“Because there are too many holidays and not enough family homes, you don’t see many people in winter, so the community is missing out in a big way.
“A lot of the shops close in the winter, the restaurants close, people in the shops charge less because we’re a seaside town and not as many people live here.”
She said: “The suggested rules are a bit too ‘light touch’, they need to be more dynamic and empowering. Those who own the holiday need to be more accountable for what goes into them.
“We should be able to know how many assets we’re dealing with because we’re saying all this, but we don’t know the full facts. I’d like to see more meetings like this so we can take a deeper look at where we can get that.” How to achieve balance.
Another person, who asked to remain anonymous, said: “The holiday means there are fewer rental properties for young people and families.

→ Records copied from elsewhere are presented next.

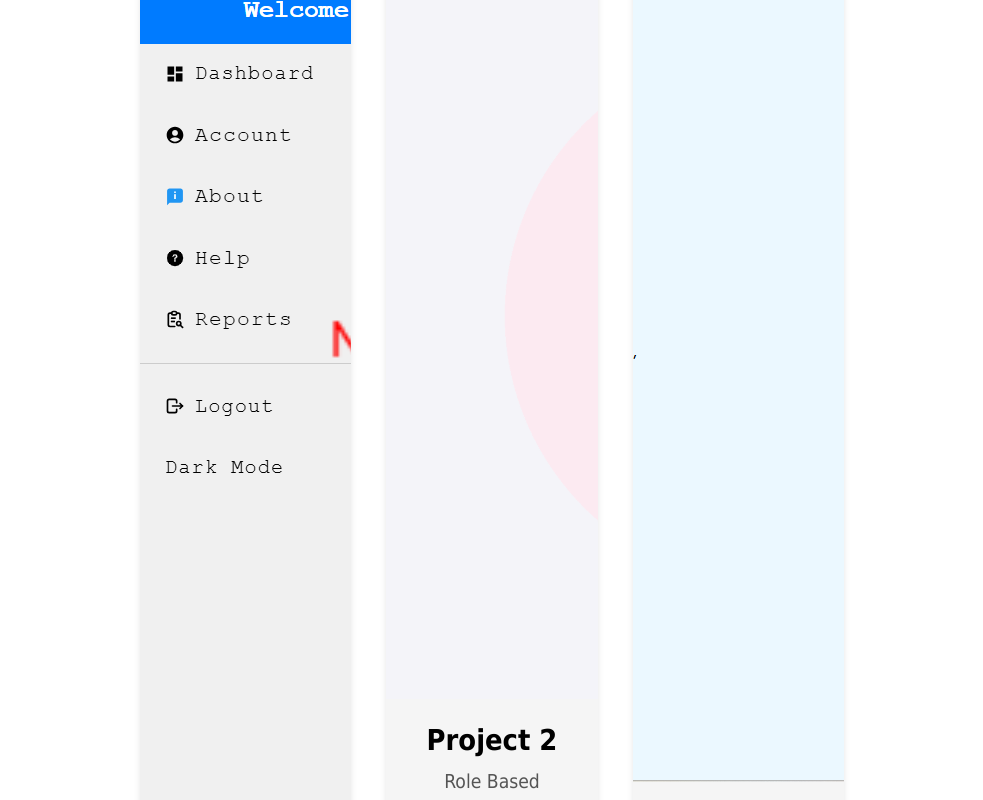
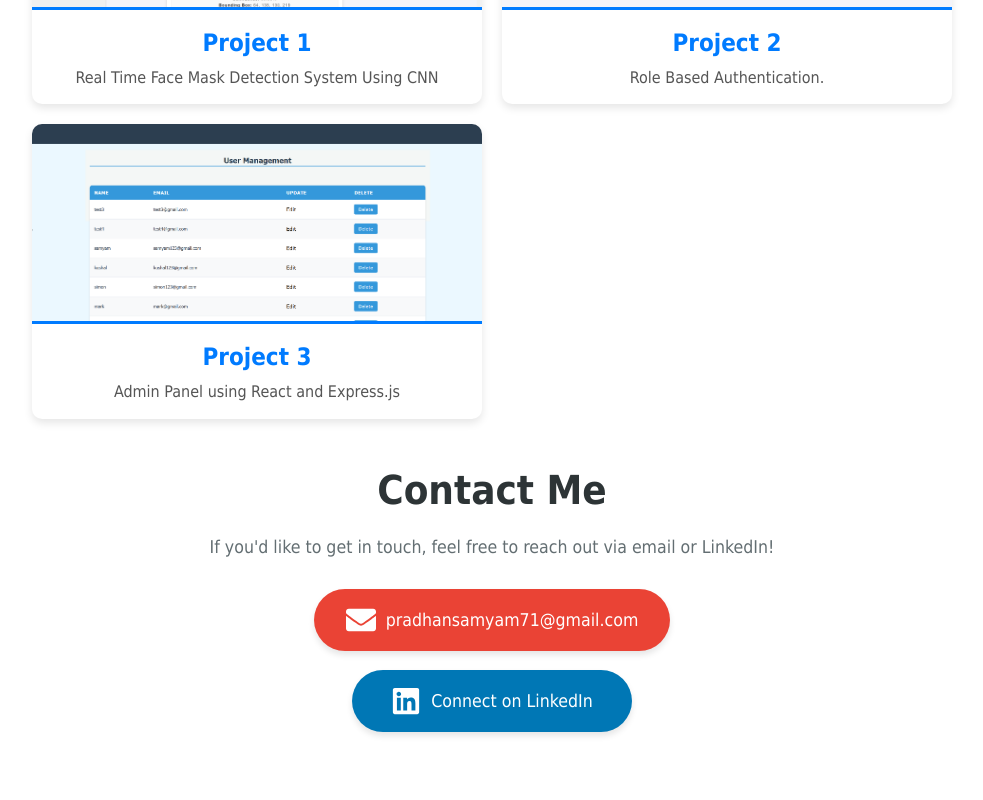
Before and after one commit to Samyam-Pradhan/Portfolio, a React (Vite) app: page / in a window 1280 px wide. Shown: the part 2160-2960 px from the top of the page, without its empty margins (148-1131 px from the left). Built offline with nearby package versions, Linux system fonts and the light colour scheme.

Commit message:
Update Components

```diff
--- a/src/assets/Contact.css
+++ b/src/assets/Contact.css
@@ -1,50 +1,115 @@
-/* Contact Section */
-#contact {
-    padding: 60px 10%;
-    text-align: center;
-    margin-top: 20px;
-    margin-bottom: -400px;
+.contact {
+  padding: 3rem 1rem;
+  max-height: 400px;
+  margin-top: -50px;
+  margin-bottom: -50px;
 }
 
 .contact-container {
-    max-width: 800px;
-    margin: auto;
+  max-width: 700px;
+  margin: 0 auto;
+  text-align: center;
 }
 
-  #contact h2 {
+.contact-container h2 {
   font-size: 2.5rem;
-    margin-bottom: 20px;
-    text-decoration: underline;
+  color: #2d3436;
+  margin-bottom: 1.5rem;
 }
 
-  #contact p {
-    font-size: 1.2rem;
-    color: #555;
-    line-height: 1.6;
-    margin-bottom: 20px;
+.contact-container p {
+  font-size: 1.1rem;
+  color: #636e72;
+  margin-bottom: 2rem;
 }
 
 .contact-links {
   display: flex;
-    justify-content: center;
-    gap: 50px;
+  flex-direction: column;
+  gap: 1.2rem;
   align-items: center;
 }
 
 .contact-link {
-    font-size: 1.5rem;
-    color:black;
-    text-decoration: none;
-    transition: color 0.3s ease;
   display: flex;
   align-items: center;
+  padding: 1rem 2rem;
+  background: white;
+  border-radius: 50px;
+  text-decoration: none;
+  color: #2d3436;
+  font-size: 1.1rem;
+  transition: all 0.3s ease;
+  box-shadow: 0 4px 6px rgba(0, 0, 0, 0.1);
+  min-width: 280px;
+  justify-content: center;
 }
 
 .contact-link:hover {
-    color: #005bb5;
+  transform: translateY(-3px);
+  box-shadow: 0 6px 12px rgba(0, 0, 0, 0.15);
+  background: #0984e3;
+  color: white;
   text-decoration: none;
 }
 
-  .contact-link svg {
-    margin-right: 10px;
+.contact-link:first-child {
+  background: #ea4335;
+  color: white;
 }
+
+.contact-link:first-child:hover {
+  background: #d63a2f;
+}
+
+.contact-link:last-child {
+  background: #0077b5;
+  color: white;
+}
+
+.contact-link:last-child:hover {
+  background: #006396;
+}
+
+/* Animation */
+@keyframes fadeInUp {
+  from {
+    opacity: 0;
+    transform: translateY(20px);
+  }
+  to {
+    opacity: 1;
+    transform: translateY(0);
+  }
+}
+
+.contact-container {
+  animation: fadeInUp 0.6s ease-out forwards;
+}
+
+/* Responsive Design */
+@media (max-width: 768px) {
+  .contact {
+    padding: 2.5rem 1rem;
+  }
+
+  .contact-container h2 {
+    font-size: 2rem;
+  }
+
+  .contact-container p {
+    font-size: 1rem;
+  }
+
+  .contact-link {
+    min-width: 260px;
+    padding: 0.8rem 1.5rem;
+    font-size: 1rem;
+  }
+}
+
+@media (max-width: 480px) {
+  .contact-link {
+    min-width: 220px;
+  }
+}
--- a/src/assets/Projects.css
+++ b/src/assets/Projects.css
@@ -1,68 +1,68 @@
-/* Projects Section */
 #projects {
-    padding: 60px 10%;
+    padding: 50px 20px;
     text-align: center;
-    padding-top: 5vh;
-    margin-top: -300px; /* Adjusted margin-top for a more natural gap */
   }
 
   .projects-container {
-    max-width: 900px;
-    margin: auto;
+    max-width: 950px;
+    margin: 0 auto;
   }
 
-#projects h2 {
+  .projects-container h2 {
     font-size: 2.5rem;
+    color: #333;
     margin-bottom: 30px;
-    text-decoration: underline;
+    text-transform: uppercase;
   }
 
-/* Flexbox Layout for Cards */
   .projects-cards {
-    display: flex;
-    justify-content: space-between;
-    gap: 30px;
-    flex-wrap: wrap; /* Ensures wrapping on small screens */
+    display: grid;
+    grid-template-columns: repeat(auto-fit, minmax(300px, 1fr));
+    gap: 20px;
+    justify-content: center;
   }
 
-/* Individual Project Card */
   .project-card {
-    background: #f5f5f5;
+    background: #fff;
     border-radius: 10px;
-    width: 30%;
+    box-shadow: 0 4px 8px rgba(0, 0, 0, 0.1);
     overflow: hidden;
-    box-shadow: 0 4px 6px rgba(0, 0, 0, 0.1);
-    transition: transform 0.3s ease-in-out;
+    transition: transform 0.3s ease-in-out, box-shadow 0.3s ease-in-out;
   }
 
   .project-card:hover {
-    transform: scale(1.05);
+    transform: translateY(-5px);
+    box-shadow: 0 6px 12px rgba(0, 0, 0, 0.15);
   }
 
-.project-image {
+  .project-card img {
     width: 100%;
     height: 200px;
     object-fit: cover;
+    border-bottom: 3px solid #007bff;
   }
 
-.project-info {
-    padding: 20px;
+  .project-card .project-info {
+    padding: 15px;
   }
 
-.project-info h3 {
-    font-size: 1.8rem;
+  .project-card .project-info h3 {
+    font-size: 1.5rem;
+    color: #007bff;
     margin-bottom: 10px;
   }
 
-.project-info p {
-    font-size: 1.2rem;
+  .project-card .project-info p {
+    font-size: 1rem;
     color: #555;
-    line-height: 1.6;
+    line-height: 1.4;
   }
 
-/* Make the project cards responsive */
   @media (max-width: 768px) {
-  .project-card {
-    width: 100%; /* Take full width on small screens */
+    .projects-cards {
+      grid-template-columns: 1fr;
+    }
+    .projects-container h2 {
+      font-size: 2rem;
     }
   }
--- a/src/assets/Skills.css
+++ b/src/assets/Skills.css
@@ -4,11 +4,14 @@
     text-align: center;
     padding-top: 0vh;
     margin-top: -100px;
+
+    max-height: 400px;
 }
 
 .skills-container {
-    max-width: 800px;
+    max-width: 500px;
     margin: auto;
+
 }
 
 #skills h2 {
--- a/src/components/Contact.jsx
+++ b/src/components/Contact.jsx
@@ -1,19 +1,25 @@
 import React from 'react';
 import { FaEnvelope, FaLinkedin } from 'react-icons/fa';
-
+import "../assets/Contact.css";
 const Contact = () => {
   return (
-    <section id="contact">
+    <section className="contact">
       <div className="contact-container">
         <h2>Contact Me</h2>
         <p>If you'd like to get in touch, feel free to reach out via email or LinkedIn!</p>
         <div className="contact-links">
           <a href="mailto:pradhansamyam71@gmail.com" className="contact-link">
             <FaEnvelope size={30} style={{ marginRight: '10px' }} />
-            Email: pradhansamyam71@gmail.com
+            pradhansamyam71@gmail.com
           </a>
-          <a href="https://www.linkedin.com/in/your-profile" target="_blank" rel="noopener noreferrer" className="contact-link">
-            LinkedIn:<FaLinkedin size={30} style={{ marginRight: '10px' }} />
+          <a
+            href="https://www.linkedin.com/in/samyam-pradhan-b59b68292/"
+            target="_blank"
+            rel="noopener noreferrer"
+            className="contact-link"
+          >
+            <FaLinkedin size={30} style={{ marginRight: '10px' }} />
+            Connect on LinkedIn
           </a>
         </div>
       </div>
```
Lines whose indentation alone changed are shown as unchanged.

The houses that are left are not affordable by any local as rents keep up with demand. are touching the sky.
“People are moving further away so they can survive.”
Rebecca Sewell of Tankerton runs a house-keeping business, Hellos, and makes about 70 percent of her income through holiday lattes.
While she supports the industry, as a local she also welcomes the regulations.
The 49-year-old said: “While I am concerned about people having affordable homes to live in the area, I have also expressed interest in staying here on holiday. Housekeeping jobs provide income for local people and the city. They are special typically help women return to work after giving birth.
“Holidays have driven up rental market prices, but the flip side is that it provides work. I can see both sides so I came to the meeting to see if there was a way to balance .
The neighbors weren’t the only ones who were concerned.
A man who let out his spare room to tourists while he was still living in his home also welcomed the regulations. But he realized that for a set-up like his he needed to be on a different scale.
Most agreed that these types of lays are more durable and cause less problems for the city. As a result, the majority-agreed rules for these types of lattes should not follow such strict rules.
The meeting was organized following an online consultation sent to residents in September to ask for their views.
While emotions ran high from people desperate to find a solution, there was also a sense of hope that a balance could be found. Residents’ feedback and views on the proposed regulations will be added to the next stage of consultation at the local and national level.
Cllr Turnbull said: “People made a strong contribution to the ideas behind the registration scheme and the changes to the use and regulations. It is a widely emotive issue and I think the main point was about the community.
“What had been a close-knit, really vibrant town, being hollowed out by the holiday, was inhabited by young families with children attending local schools before people were taken home.
“It is driving people out of the city which is very sad. People who want to live in the city who have always been here cannot find rental property or can buy because the prices have gone up a lot.
“Recognizing that this is such an important issue in Whitstable, it is due for the council to set up a working group on this issue. I am going to make sure that they complete this working group and that they take this issue seriously. “
Labor councilor Pip Hazelton, who has recently been appointed as New-Look City Council’s cabinet member for housing, said: “We want to make affordable housing available to local families as much as possible.
“We understand we need to balance this with tourism. We will set up a cross-party politically balanced working group to look at how we do this as soon as possible. , there will be an opportunity to delve into government guidelines and legislations.
“There isn’t an easy answer. What we don’t want is communities being hollowed out and destroyed by allowing holidaymakers. People are seeing homes as investments to be exploited rather than homes for local people ”